“Man Bites Dog” is a classic example of news that wouldn’t be news if it were the other way ’round, but “Humans Take Jobs from Robots” should count, too. So many of us are worried that robots might take our human jobs that we have to pay attention if things go in the opposite direction.
As they have.
Walmart has been using robots to check its stock for about five years. Bossa Nova robots took on the tedious task of scanning shelves for out of stock items, freeing human beings to do something more interesting.
During the pandemic, according to the Wall Street Journal, Walmart found that “humans can help get similar results.” They also discovered that — even during the pandemic — human beings were a little bit weirded out by six foot tall robots checking out the store.
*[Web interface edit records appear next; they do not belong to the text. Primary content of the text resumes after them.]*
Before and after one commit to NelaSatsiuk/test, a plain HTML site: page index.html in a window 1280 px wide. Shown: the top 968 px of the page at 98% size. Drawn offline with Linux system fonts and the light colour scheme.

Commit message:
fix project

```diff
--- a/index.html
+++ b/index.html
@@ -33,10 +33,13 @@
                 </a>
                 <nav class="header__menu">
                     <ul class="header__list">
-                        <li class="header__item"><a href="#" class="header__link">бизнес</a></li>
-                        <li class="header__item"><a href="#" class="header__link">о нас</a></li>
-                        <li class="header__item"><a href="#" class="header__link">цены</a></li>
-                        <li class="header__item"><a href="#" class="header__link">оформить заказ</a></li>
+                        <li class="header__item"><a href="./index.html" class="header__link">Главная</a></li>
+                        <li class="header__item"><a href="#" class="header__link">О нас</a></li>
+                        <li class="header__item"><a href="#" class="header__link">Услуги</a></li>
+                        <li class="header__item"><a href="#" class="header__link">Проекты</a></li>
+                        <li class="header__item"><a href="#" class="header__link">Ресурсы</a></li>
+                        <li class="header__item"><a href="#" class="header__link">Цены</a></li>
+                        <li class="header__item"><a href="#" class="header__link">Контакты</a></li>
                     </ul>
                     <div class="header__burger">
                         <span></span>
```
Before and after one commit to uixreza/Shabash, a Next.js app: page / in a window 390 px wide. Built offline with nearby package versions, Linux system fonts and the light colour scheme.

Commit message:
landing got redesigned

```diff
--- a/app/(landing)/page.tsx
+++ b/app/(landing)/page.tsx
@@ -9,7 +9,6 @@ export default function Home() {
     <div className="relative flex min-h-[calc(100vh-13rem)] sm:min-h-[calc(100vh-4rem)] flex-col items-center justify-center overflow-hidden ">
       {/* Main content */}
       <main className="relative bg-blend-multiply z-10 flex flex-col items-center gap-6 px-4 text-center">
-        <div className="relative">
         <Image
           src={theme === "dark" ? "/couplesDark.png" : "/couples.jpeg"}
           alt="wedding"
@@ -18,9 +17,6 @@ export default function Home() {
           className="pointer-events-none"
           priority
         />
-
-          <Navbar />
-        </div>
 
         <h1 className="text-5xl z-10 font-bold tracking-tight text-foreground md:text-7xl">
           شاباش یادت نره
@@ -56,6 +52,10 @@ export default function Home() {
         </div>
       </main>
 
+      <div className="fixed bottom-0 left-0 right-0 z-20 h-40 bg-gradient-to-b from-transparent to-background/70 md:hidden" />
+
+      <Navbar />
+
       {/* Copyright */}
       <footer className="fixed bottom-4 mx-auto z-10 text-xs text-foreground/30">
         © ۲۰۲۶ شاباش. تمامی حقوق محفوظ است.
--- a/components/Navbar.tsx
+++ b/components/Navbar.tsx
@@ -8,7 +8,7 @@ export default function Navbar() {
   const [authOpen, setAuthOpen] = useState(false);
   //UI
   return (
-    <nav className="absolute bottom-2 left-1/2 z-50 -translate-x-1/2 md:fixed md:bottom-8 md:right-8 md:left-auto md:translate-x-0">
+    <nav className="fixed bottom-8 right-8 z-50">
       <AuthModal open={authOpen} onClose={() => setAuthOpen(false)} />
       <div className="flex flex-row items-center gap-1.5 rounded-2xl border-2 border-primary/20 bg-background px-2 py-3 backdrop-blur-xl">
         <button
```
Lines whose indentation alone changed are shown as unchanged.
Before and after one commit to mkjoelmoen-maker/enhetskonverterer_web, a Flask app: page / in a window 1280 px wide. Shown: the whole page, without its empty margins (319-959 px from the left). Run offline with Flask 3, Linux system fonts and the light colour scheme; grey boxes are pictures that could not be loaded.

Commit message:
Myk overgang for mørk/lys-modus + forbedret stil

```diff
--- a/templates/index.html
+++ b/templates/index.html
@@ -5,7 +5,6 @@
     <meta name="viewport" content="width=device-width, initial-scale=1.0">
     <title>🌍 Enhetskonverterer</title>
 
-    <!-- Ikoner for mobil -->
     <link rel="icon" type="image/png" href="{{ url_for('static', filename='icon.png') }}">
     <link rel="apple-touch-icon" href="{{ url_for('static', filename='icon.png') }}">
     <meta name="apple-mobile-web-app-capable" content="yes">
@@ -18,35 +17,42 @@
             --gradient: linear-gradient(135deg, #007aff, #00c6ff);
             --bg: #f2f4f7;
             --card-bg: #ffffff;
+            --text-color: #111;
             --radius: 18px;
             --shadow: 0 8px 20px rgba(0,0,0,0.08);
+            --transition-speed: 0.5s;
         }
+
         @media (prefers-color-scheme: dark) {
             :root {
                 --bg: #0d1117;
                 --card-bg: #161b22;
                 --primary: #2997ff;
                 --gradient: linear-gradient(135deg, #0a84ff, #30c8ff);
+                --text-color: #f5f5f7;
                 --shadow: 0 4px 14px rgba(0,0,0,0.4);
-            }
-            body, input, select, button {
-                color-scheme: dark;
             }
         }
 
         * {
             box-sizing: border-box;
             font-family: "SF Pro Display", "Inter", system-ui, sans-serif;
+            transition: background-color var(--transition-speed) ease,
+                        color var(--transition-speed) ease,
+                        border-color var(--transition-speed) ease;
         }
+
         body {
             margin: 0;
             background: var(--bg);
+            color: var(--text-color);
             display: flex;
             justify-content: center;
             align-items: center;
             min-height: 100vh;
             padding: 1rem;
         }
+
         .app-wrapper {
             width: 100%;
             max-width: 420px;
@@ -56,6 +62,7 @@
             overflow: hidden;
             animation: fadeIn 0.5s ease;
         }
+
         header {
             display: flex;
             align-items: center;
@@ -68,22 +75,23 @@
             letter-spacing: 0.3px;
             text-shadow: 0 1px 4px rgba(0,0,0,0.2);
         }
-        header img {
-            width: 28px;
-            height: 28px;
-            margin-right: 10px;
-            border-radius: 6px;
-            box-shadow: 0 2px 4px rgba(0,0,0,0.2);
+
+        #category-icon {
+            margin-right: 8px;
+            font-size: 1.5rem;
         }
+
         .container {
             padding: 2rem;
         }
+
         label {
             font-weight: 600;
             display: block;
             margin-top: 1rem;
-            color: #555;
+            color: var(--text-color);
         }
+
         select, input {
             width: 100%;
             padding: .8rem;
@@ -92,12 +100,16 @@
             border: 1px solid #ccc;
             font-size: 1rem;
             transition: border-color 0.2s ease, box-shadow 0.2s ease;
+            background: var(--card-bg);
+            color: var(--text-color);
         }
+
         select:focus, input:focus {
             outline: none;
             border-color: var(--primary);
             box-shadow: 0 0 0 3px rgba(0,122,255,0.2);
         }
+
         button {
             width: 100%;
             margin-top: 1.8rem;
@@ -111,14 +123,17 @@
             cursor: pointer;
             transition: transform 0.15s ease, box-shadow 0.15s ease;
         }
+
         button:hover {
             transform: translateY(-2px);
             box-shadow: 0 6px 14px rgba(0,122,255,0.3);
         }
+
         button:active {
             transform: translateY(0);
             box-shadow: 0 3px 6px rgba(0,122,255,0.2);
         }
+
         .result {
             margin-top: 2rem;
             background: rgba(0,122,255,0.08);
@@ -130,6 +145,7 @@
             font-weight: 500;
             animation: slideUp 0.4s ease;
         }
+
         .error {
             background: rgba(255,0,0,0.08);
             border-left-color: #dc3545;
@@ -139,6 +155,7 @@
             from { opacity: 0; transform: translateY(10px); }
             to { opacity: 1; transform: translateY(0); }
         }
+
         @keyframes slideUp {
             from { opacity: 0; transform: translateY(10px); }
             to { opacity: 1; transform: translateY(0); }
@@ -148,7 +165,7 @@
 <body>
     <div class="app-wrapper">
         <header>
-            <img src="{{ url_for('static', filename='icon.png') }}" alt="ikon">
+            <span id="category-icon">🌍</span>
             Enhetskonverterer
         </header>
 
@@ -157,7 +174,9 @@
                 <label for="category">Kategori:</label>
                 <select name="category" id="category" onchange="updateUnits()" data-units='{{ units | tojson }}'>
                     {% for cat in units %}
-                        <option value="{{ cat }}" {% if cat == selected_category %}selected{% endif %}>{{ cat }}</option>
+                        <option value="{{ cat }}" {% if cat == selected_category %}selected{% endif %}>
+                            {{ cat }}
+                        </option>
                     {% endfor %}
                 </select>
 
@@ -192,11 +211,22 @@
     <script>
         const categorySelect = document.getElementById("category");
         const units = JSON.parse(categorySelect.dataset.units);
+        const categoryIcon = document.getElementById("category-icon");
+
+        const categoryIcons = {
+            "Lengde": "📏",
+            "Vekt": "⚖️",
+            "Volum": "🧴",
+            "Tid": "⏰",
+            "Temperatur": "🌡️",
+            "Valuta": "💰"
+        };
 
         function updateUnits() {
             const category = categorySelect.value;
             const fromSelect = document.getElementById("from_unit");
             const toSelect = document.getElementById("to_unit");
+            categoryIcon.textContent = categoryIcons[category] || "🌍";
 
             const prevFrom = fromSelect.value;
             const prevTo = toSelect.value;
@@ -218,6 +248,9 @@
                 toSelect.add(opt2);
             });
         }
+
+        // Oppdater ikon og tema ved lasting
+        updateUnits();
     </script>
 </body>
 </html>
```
So Walmart laid off the 500 robots and ended their relationship with Bossa Nova.
Out of stocks
Out of stocks are a big issue in retail. Research has found that consumers who don’t find a product on the shelf will choose another brand about a third of the time, but just as often they will go to another store to find their preferred brand.
They might ask for help from human workers, but they’re likely to get impatient with the process as the associate checks a computer to see whether an item is in stock and then goes physically to search for the product.
Out of stock items are a primary cause of lost sales.
Being able to rely on robots to identify out of stock items and get the stock refilled before customers complained — or left the store — was a benefit.
However, the shift to ecommerce and click-and-pickup during the pandemic meant that more human Walmart workers are out on the floor, gathering items to fulfill online orders. Turns out, they can check for out of stocks as they fill orders. Using humans for the task turns out to be more cost-effective.
It’s not the end of automation for Walmart. The company uses automated floor cleaners in its Sam’s Club stores and robotic transport systems in its warehouses.
The out of stock shelf scanning task goes back to the people, though.
Ironically, the retail behemoth’s decision led to 50% layoffs at Bossa Nova, industry indsiders say.